An element of counterparty credit risk began to influence interbank lending decisions. Some banks could not gain unsecured funding, amplifying their financing difficulties. As the end of the year approached, banks sought to increase their liquid asset positions, in part to strengthen the appearance of their reported balance sheets. This was a major contributing factor to the rise in London interbank offered rates (Libor) internationally in early December. This was alleviated to some extent by co-ordinated central bank action on 12 December 2007 causing money market conditions to improve during January 2008.
In February and March 2008, however, money markets tightened again as banks reported significant additional write-downs on ABS and the prospect of losses on exposures insured by monolines increased. Central banks provided a second round of co-ordinated liquidity provision on 11 March 2008.
However, by Aug/Sept 2008 not just the originating bad lenders have gone under, but also the major investment banks and large US lenders that created the MBS mess have failed (or been forced to merge). This has extended the counterparty risk substantially to international banks and the dominos continue to fall.

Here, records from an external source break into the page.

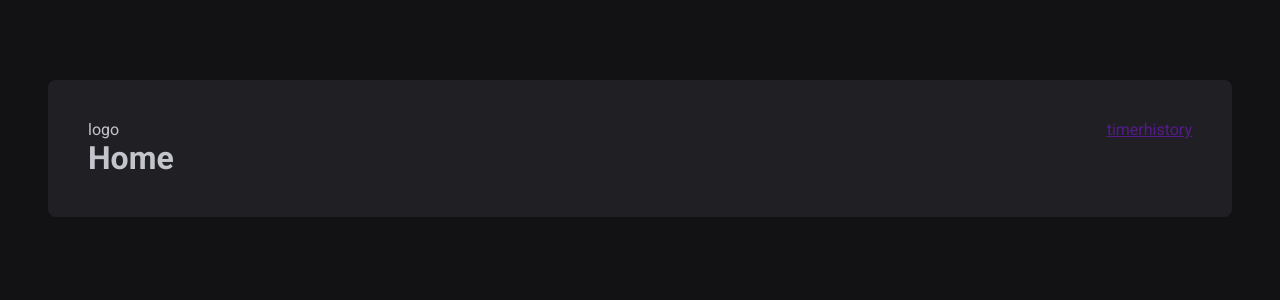
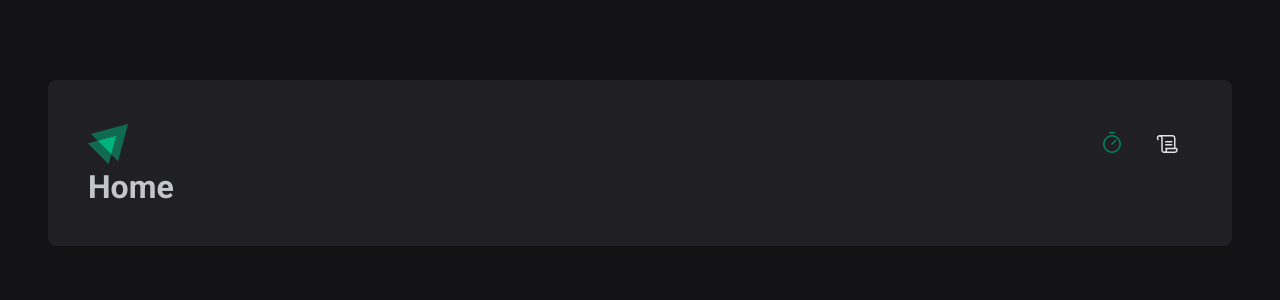
Before and after one commit to Gapskii/react-timer, a React (Vite) app: page / in a window 1280 px wide. Shown: the top 300 px of the page. Built offline with nearby package versions, Linux system fonts and the light colour scheme.

Commit message:
feature: Added Header Icons and implemented NavLink routes to navigate through pages

```diff
--- a/package.json
+++ b/package.json
@@ -10,6 +10,7 @@
     "lint": "eslint src --ext .ts,.tsx"
   },
   "dependencies": {
+    "phosphor-react": "^1.4.1",
     "react": "^18.2.0",
     "react-dom": "^18.2.0",
     "react-router-dom": "^6.8.1",
--- a/src/components/Header/index.tsx
+++ b/src/components/Header/index.tsx
@@ -1,12 +1,20 @@
 import { HeaderContainer } from './style'
+
+import logoIgnite from '../../assets/logo-ignite.svg'
+import { Timer, Scroll } from 'phosphor-react'
+import { NavLink } from 'react-router-dom'
 
 export function Header() {
   return (
     <HeaderContainer>
-      <span>logo</span>
+      <img src={logoIgnite} alt="" />
       <nav>
-        <a href="">timer</a>
-        <a href="">history</a>
+        <NavLink to="/" title="timer">
+          <Timer size={24} />
+        </NavLink>
+        <NavLink to="/history" title="history">
+          <Scroll size={24} />
+        </NavLink>
       </nav>
     </HeaderContainer>
   )
--- a/src/components/Header/style.ts
+++ b/src/components/Header/style.ts
@@ -4,4 +4,31 @@
   display: flex;
   align-items: center;
   justify-content: space-between;
+
+  nav {
+    display: flex;
+    gap: 0.5rem;
+
+    a {
+      width: 3rem;
+      height: 3rem;
+
+      display: flex;
+      justify-content: center;
+      align-items: center;
+
+      color: ${(props) => props.theme['gray-100']};
+
+      border-top: 3px solid transparent;
+      border-bottom: 3px solid transparent;
+
+      &:hover {
+        border-bottom: 3px solid ${(props) => props.theme['green-500']};
+      }
+
+      &.active {
+        color: ${(props) => props.theme['green-500']};
+      }
+    }
+  }
 `
```
Also changed, not shown: src/assets/logo-ignite.svg (added), 1 other file (tests, documents, lock files or other folders).
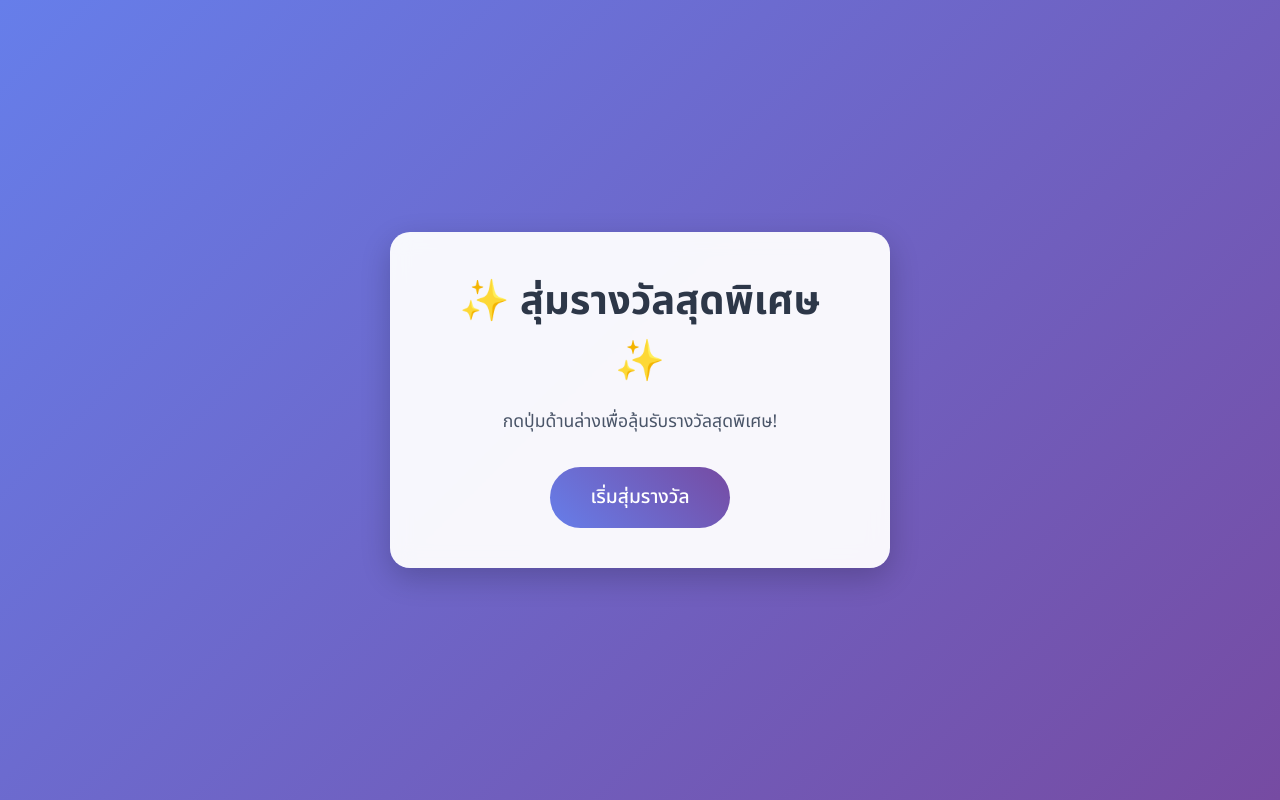
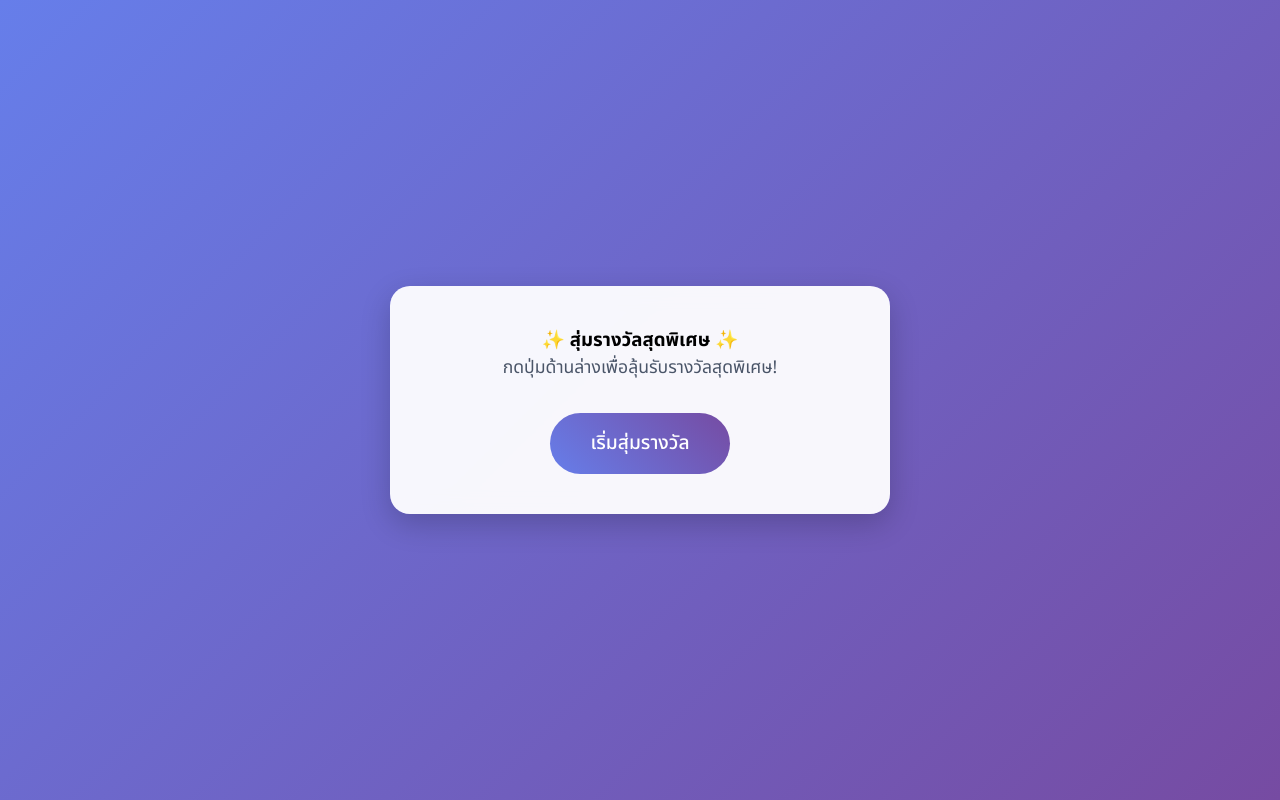
Before and after one commit to nilmat2007/gift, a plain HTML site: page index.html in a window 1280 px wide. Drawn offline with nearby package versions, Linux system fonts and the light colour scheme; some packages are replaced by stand-ins of ours; a script that the page names is missing.

Commit message:
Update index.html

```diff
--- a/index.html
+++ b/index.html
@@ -105,7 +105,7 @@
 </head>
 <body>
   <div class="prize-container animate__animated animate__fadeIn">
-    <h1>✨ สุ่มรางวัลสุดพิเศษ ✨</h1>
+    <h3>✨ สุ่มรางวัลสุดพิเศษ ✨</h3>
     <p>กดปุ่มด้านล่างเพื่อลุ้นรับรางวัลสุดพิเศษ!</p>
     <button class="btn-start" onclick="startDraw()">เริ่มสุ่มรางวัล</button>
     <div id="loading" class="loading-container">
```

We are now seeing bank failures in UK, Germany, Holland, and Iceland. These will in turn extend the imprint of counterparty risk and cause even more bank hoarding. Banks hoard by declining to deal with other banks and by raising credit costs to businesses and consumers. The impact on business is growing with each passing week. Already 20% of all US car dealers are facing bankruptcy as they cannot finance their inventory due to tighter credit imposed by their banks and a drop-off in spending by consumers who can’t afford to pay the rising interest on their mortages.
Substantial interest rate cuts will be necessary to improve bank margins (making it easier for them to hoard cash) but don’t expect to see any of it in your personal credit card, car loans, or mortgages and certainly not in your business lines of credit, lease rates, etc.
Coupled with over $1 Trillion so far in bailouts in the USA and UK to guarantee the bad loans and ensure bank creditworthiness, we can expect serious degredation in the buying power of cash. Only by devaluing the purchasing power of the dollar can the central banks suck excess liquidity out and devalue the bad loans at the heart of it all.
So don’t be surprised when everything costs a lot more this time next year.